I've been frustrated before with differences in output from the
which command across different platforms (Linux vs. Solaris vx. OS X), with different shells possibly playing into the matter as well.
type has been suggested as a better alternative, but how portable would that be?
In the past I've written functions which parse the output of
which and handle the different use cases I've run into. They work across the machines I use, and so are okay for my personal scripts, but this seems terribly unreliable for software that I'm going to post somewhere for others to use.
To take just one possible example, suppose I have to detect from a script whether bash and zsh are available on a machine, and then run a command with zsh if it is present, and with bash if zsh is not and bash is of a sufficient version to not have a particular bug. Most of the rest of the script could be Bourne shell or Ruby or anything else, but this one particular thing must be done (AFAIK) with either zsh or a recent version of bash.
Can I count on
type being available across platforms?

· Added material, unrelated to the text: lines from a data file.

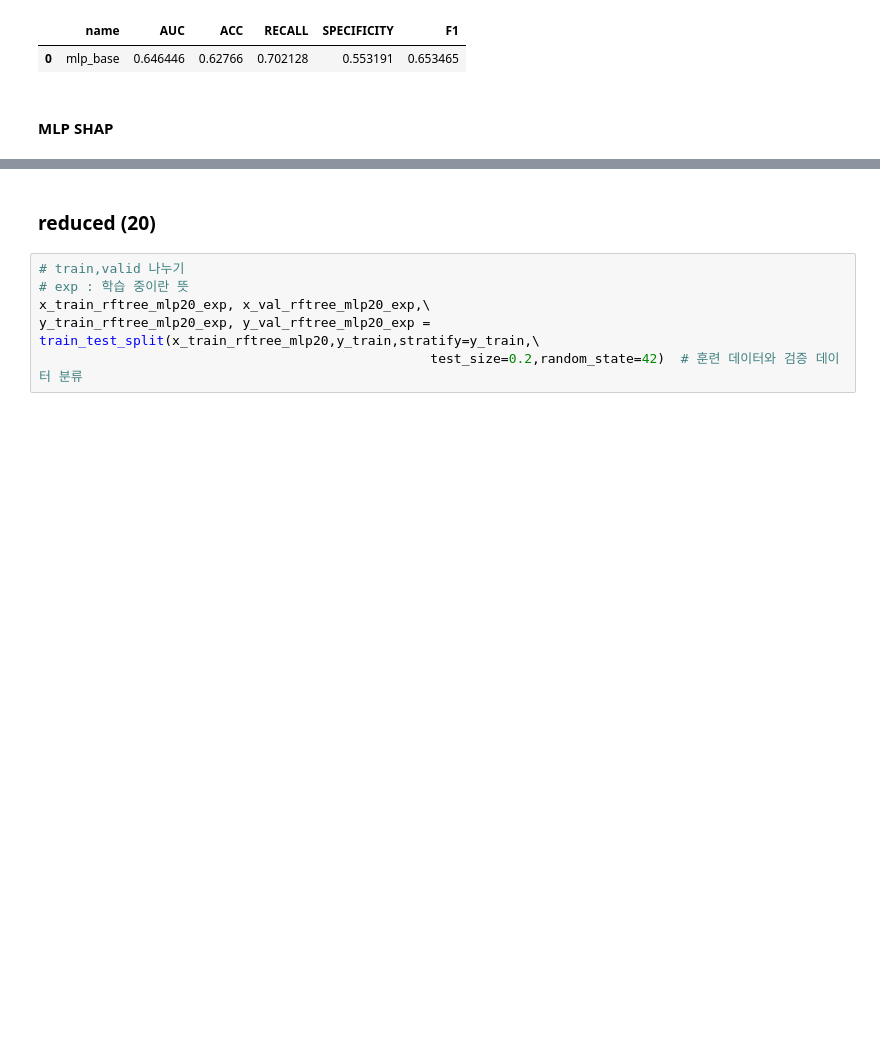
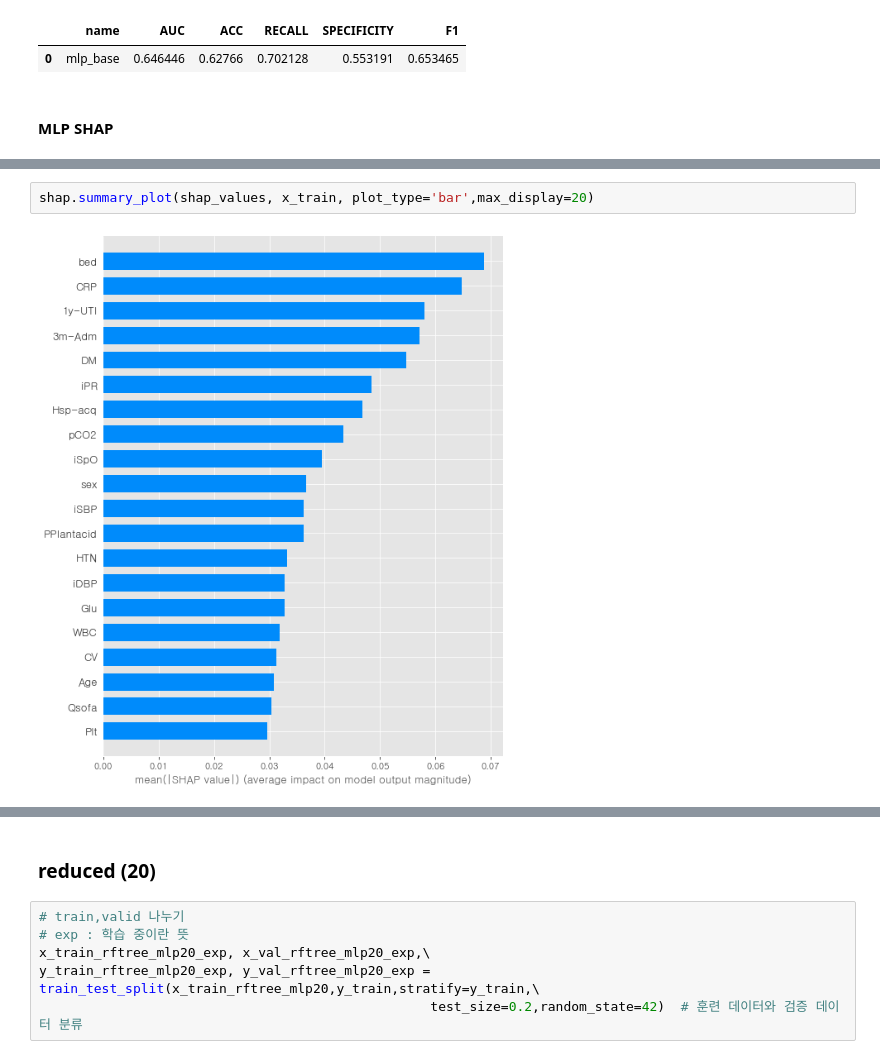
Before and after one commit to bub3690/22-1_multivariate, a Jupyter notebook: final_project/Classification-rftree-pre.ipynb, the cells around one changed output, grey strips where cells are left out. Cells and saved outputs as stored; diff of their text form; blank space fills up the shorter version.

```diff
--- a/final_project/Classification-rftree-pre.ipynb
+++ b/final_project/Classification-rftree-pre.ipynb
@@ -3499,0 +3551,4 @@ test_mlp
+# %%
+shap.summary_plot(shap_values, x_train, plot_type='bar',max_display=20)
+# %% [output]
+[figure, added]
```
Also changed, not shown: parts of 12 cells of this notebook, 2 other files.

Is there some other alternative to
which which can easily and consistently answer the question of whether a particular piece of software is installed?
(If you want to also give ideas specifically related to the example I gave, that's great, but I'm mainly just asking about the general case: what is the most reliable way to find out if a particular thing is installed on a given machine?)